_TASK DESCRIPTION:_ Word for word, restate the lines of the data from the first through the one containing "keine eingefrorene Referenz, und in price_events", and nothing else.

_RECORDS TO USE:_
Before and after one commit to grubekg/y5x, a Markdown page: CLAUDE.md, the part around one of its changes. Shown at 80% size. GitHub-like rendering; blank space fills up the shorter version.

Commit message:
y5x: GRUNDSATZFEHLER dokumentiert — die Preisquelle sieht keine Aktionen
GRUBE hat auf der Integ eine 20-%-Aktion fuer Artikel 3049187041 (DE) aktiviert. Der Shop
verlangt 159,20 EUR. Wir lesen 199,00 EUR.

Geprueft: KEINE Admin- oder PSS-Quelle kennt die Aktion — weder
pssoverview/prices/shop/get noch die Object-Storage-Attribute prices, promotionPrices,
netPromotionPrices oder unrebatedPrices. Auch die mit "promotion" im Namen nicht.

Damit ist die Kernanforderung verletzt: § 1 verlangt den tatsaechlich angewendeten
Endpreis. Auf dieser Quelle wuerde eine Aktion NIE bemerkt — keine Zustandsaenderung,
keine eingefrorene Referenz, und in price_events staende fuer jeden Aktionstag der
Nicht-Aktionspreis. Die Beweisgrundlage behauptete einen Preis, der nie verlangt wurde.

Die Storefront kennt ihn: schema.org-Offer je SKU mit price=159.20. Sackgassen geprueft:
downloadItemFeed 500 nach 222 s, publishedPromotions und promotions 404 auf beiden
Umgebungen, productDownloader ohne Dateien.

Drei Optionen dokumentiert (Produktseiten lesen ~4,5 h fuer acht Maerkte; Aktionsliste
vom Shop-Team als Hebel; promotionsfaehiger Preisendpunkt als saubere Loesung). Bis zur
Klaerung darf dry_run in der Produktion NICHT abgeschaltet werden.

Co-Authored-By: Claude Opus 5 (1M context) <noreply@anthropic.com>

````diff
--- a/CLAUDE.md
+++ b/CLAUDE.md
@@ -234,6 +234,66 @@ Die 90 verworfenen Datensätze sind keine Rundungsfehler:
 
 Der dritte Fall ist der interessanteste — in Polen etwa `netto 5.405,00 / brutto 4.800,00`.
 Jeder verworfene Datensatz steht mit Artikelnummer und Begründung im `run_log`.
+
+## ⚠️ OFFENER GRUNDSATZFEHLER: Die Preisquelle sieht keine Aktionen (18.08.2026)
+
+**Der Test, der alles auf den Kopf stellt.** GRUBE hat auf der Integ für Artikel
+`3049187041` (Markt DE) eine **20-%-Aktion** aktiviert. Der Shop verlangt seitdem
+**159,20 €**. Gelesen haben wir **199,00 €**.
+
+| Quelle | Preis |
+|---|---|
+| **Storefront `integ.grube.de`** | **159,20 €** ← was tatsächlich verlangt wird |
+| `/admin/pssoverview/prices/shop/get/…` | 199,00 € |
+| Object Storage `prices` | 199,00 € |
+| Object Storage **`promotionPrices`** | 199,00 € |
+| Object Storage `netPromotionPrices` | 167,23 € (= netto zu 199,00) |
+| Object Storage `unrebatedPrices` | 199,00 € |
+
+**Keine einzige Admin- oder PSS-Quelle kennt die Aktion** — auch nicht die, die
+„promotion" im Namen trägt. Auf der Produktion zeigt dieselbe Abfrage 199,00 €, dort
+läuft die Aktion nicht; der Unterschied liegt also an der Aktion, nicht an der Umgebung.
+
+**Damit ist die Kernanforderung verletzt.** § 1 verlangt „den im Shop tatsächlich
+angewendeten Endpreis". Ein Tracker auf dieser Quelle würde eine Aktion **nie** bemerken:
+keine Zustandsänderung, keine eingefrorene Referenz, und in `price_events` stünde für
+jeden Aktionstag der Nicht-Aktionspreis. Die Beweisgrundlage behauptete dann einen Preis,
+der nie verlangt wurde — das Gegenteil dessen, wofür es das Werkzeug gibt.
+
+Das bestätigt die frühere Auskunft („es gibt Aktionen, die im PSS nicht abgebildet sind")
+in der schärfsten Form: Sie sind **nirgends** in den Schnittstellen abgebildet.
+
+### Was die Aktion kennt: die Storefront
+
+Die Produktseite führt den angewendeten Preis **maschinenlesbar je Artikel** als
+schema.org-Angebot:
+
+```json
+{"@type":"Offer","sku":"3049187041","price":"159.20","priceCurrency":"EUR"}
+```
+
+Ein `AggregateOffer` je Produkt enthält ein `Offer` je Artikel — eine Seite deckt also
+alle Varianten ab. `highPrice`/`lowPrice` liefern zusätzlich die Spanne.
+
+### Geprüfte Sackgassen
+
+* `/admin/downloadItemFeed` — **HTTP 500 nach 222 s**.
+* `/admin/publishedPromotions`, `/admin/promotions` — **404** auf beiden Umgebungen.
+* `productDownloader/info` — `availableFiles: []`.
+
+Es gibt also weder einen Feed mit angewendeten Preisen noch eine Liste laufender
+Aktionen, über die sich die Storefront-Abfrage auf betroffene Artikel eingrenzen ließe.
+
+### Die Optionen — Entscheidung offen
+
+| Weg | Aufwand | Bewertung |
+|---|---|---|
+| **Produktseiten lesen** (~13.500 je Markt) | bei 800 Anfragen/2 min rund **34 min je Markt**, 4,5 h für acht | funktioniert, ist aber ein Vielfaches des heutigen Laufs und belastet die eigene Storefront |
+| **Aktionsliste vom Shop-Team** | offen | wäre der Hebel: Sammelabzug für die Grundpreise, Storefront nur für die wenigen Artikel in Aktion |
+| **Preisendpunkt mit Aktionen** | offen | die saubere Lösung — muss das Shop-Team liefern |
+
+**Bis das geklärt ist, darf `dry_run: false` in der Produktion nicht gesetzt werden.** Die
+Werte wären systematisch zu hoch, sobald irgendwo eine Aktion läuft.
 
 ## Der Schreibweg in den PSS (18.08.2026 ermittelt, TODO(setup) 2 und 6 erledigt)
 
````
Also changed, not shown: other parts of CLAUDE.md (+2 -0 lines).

_ANSWER:_
Before and after one commit to grubekg/y5x, a Markdown page: CLAUDE.md, the part around one of its changes. Shown at 80% size. GitHub-like rendering; blank space fills up the shorter version.

Commit message:
y5x: GRUNDSATZFEHLER dokumentiert — die Preisquelle sieht keine Aktionen
GRUBE hat auf der Integ eine 20-%-Aktion fuer Artikel 3049187041 (DE) aktiviert. Der Shop
verlangt 159,20 EUR. Wir lesen 199,00 EUR.

Geprueft: KEINE Admin- oder PSS-Quelle kennt die Aktion — weder
pssoverview/prices/shop/get noch die Object-Storage-Attribute prices, promotionPrices,
netPromotionPrices oder unrebatedPrices. Auch die mit "promotion" im Namen nicht.

Damit ist die Kernanforderung verletzt: § 1 verlangt den tatsaechlich angewendeten
Endpreis. Auf dieser Quelle wuerde eine Aktion NIE bemerkt — keine Zustandsaenderung,
keine eingefrorene Referenz, und in price_events staende fuer jeden Aktionstag der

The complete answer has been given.